Legend has it that Silicon Valley was started in this Palo Alto garage, which was owned by Hewlett-Packard co-founder David Packard. The reality is that many if not most start-up firms get at least some of their capital from a loan against the collateral of the founder’s home. By driving down homeownership rates, California’s new feudalism is also driving down start-up rates. Photo by Arild Finne Nybø, arnybo.
One of the effects of the supposedly rational planning process that makes up the quiet revolution is an increase in housing prices. Artificially limiting the land available for housing increases land prices. This pushes up housing prices, which increases the cost of labor required to build new homes. Multi-story high-density housing also costs more per square foot due to the cost of elevators and additional cement and steel needed for construction.
The result is that housing has become too expensive to buy for many people who would otherwise prefer to own a home. Homeownership rates in California, and Oregon have declined since they implemented stricter land-use controls in the 1970s and 1980s. This in turn has increased inequality, which was at its lowest in the late 1960s before the quiet revolution had begun anywhere except Hawaii. Today, inequality in the United States is worse than in China or Russia, and research by economist Matthew Rognlie has concluded that recent increases in inequality are entirely due to the rise in housing prices.
The Great Regression
Today, urbanist Joel Kotkin fears that “we may be entering ‘the great regression,’ a period where the world becomes more hierarchical and feudal, less prosperous, and much less free.” Kotkin’s latest book, The Coming of Neo-Feudalism, warns that the economic mobility that once characterized America and many other western countries is being replaced by a closed class system.
At the top of the hierarchy are two classes, which he calls the clerisy and the oligarchs. The clerisy consists of academics and other intellectuals who dominate opinions on such subjects as the environment and globalism. The property-owning middle-class was once a source of economic mobility but now is “being squeezed beneath the oligarchy.” The largest class of all, the working class, “are becoming more like medieval serfs, with diminishing chances of owning significant assets or improving their lot except with government transfers.” The artificial land scarcities caused by the quiet revolution play an important role in this regression, leaving the middle-class dirt poor (meaning someone who can own a home but has no surplus income for other luxuries) and turning the working class into perpetual renters.
To reverse the great regression, it is time for real land reform. Communal lands in Africa, South America, and other parts of the world should be privatized. Development rights to land in western countries should be returned to their owners. China should privatize its land and state-owned companies. Russia may be hopeless for the foreseeable future, but if enough other countries are able to use land reform to build wealth, Russia will eventually be forced to follow.
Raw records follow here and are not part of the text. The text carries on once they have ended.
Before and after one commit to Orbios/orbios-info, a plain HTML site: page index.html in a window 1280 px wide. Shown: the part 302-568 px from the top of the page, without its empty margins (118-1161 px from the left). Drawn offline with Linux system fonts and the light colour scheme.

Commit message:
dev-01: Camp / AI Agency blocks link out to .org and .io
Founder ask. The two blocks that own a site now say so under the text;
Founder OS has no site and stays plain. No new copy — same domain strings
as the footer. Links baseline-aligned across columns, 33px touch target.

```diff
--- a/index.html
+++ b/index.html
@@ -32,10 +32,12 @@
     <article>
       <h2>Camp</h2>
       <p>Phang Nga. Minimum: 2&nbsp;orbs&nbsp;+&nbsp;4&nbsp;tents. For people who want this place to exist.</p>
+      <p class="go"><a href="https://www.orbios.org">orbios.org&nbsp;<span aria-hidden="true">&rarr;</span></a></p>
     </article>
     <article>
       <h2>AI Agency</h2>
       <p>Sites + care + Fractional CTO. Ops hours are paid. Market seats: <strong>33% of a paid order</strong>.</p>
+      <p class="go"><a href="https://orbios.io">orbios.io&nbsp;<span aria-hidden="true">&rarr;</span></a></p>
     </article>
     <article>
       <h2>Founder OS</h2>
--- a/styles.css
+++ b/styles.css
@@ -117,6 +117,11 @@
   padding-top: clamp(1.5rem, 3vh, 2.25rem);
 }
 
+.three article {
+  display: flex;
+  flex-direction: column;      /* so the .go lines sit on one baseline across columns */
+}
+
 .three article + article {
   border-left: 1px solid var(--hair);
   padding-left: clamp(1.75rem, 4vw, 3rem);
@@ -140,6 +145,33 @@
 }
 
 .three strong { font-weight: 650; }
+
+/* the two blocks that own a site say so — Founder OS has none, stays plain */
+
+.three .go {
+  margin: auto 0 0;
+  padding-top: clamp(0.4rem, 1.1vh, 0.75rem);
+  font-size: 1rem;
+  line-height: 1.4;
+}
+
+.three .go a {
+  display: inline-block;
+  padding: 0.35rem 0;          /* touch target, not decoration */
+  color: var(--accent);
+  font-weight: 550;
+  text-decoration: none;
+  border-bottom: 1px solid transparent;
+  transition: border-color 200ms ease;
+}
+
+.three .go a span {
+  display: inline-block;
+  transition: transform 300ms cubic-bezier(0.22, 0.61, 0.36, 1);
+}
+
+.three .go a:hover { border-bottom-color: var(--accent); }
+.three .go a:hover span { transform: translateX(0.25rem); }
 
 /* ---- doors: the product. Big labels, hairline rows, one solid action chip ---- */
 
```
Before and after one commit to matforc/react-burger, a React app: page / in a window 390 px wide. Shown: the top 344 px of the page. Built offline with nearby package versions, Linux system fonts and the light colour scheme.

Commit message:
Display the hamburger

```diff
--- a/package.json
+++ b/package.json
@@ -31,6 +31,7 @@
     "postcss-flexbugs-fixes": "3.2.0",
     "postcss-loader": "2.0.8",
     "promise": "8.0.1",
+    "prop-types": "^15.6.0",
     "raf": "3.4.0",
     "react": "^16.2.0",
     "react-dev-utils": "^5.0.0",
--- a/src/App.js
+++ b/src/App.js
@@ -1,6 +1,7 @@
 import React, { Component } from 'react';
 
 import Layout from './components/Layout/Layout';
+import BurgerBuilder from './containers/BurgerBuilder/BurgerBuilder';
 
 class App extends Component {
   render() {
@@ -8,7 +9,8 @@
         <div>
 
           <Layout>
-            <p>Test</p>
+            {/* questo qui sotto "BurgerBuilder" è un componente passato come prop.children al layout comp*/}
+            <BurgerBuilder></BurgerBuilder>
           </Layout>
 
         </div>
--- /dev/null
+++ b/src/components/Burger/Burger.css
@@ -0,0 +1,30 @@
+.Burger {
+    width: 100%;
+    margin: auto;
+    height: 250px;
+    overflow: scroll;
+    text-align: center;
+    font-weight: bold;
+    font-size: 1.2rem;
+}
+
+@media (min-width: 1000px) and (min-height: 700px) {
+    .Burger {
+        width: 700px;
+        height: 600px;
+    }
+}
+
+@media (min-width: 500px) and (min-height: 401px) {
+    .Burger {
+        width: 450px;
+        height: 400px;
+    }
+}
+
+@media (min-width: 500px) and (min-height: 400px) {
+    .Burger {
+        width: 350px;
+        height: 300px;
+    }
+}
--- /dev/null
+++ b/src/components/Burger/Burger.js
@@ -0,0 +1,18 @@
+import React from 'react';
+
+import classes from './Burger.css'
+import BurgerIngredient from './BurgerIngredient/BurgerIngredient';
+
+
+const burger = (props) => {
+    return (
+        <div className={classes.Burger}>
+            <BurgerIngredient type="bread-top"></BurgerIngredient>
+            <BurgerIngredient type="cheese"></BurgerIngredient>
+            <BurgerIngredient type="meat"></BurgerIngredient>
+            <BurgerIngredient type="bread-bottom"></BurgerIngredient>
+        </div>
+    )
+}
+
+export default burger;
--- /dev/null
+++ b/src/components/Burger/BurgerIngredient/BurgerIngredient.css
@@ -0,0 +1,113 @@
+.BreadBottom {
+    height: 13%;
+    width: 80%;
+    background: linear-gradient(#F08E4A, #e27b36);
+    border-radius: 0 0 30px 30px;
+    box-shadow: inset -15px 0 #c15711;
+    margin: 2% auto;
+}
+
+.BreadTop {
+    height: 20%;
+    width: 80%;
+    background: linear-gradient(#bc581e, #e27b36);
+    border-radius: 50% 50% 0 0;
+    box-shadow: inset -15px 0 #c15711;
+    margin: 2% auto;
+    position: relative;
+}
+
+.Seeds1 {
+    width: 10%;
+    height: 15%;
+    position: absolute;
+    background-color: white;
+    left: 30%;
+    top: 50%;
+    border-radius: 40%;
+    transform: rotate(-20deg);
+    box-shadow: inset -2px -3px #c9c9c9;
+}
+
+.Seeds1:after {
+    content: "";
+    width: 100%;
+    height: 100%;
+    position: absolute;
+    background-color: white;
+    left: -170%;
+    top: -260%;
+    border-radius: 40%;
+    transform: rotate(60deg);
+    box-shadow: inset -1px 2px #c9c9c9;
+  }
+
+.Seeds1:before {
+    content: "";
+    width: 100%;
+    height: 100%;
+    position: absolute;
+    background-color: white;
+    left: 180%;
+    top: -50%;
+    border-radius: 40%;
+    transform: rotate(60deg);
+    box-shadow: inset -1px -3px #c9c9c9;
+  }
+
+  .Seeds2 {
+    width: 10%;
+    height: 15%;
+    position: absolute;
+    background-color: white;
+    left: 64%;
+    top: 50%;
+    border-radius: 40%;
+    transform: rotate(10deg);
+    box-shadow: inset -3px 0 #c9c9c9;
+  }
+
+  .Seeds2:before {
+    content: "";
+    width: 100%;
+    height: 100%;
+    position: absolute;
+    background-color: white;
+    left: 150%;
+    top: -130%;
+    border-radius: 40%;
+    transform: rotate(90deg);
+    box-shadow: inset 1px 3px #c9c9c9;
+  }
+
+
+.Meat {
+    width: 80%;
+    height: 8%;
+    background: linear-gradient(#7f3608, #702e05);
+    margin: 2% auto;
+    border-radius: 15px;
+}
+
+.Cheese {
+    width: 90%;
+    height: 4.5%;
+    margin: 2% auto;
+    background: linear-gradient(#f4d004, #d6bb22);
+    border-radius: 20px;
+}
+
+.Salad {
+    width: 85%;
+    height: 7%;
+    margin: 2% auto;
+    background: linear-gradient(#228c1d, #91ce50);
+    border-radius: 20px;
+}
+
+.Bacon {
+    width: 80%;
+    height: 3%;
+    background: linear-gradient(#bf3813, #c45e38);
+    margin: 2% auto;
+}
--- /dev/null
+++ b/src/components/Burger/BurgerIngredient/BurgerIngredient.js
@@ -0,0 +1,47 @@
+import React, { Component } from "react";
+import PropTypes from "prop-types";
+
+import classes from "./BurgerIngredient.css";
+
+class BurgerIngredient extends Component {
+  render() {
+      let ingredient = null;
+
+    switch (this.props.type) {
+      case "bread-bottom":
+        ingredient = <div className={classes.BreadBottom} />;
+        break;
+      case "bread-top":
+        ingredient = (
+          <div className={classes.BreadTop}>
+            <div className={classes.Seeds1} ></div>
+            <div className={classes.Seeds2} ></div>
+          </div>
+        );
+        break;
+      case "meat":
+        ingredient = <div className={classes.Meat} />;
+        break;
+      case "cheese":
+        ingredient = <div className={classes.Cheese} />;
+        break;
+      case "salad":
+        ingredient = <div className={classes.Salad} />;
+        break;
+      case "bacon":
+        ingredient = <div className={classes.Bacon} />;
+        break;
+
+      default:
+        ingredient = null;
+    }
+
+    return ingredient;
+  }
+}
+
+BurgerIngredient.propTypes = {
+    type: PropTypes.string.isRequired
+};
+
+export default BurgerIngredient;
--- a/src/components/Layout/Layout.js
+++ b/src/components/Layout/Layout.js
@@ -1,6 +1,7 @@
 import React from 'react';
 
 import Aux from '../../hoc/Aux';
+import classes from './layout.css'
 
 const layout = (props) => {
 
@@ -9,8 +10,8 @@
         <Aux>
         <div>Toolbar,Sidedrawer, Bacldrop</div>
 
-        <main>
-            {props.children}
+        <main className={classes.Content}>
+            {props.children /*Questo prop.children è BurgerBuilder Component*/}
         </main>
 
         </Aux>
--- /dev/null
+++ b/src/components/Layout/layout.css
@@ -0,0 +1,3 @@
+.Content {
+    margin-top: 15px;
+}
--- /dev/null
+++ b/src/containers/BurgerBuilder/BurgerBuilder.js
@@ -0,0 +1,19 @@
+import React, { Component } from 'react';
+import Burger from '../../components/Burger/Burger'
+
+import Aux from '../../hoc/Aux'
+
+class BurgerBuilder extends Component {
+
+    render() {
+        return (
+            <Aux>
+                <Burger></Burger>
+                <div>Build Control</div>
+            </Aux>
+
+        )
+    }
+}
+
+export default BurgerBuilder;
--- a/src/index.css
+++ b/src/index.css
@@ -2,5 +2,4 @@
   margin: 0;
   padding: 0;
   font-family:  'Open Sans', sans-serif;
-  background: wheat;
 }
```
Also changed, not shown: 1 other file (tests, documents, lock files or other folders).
Randal O’Toole is a land-use and transportation policy analyst and author of American Nightmare: How Government Undermines the Dream of Homeownership. Masthead photo of a section of the Bayeux Tapestry showing how William conquered England and imposed feudalism is by Silvia Calderon.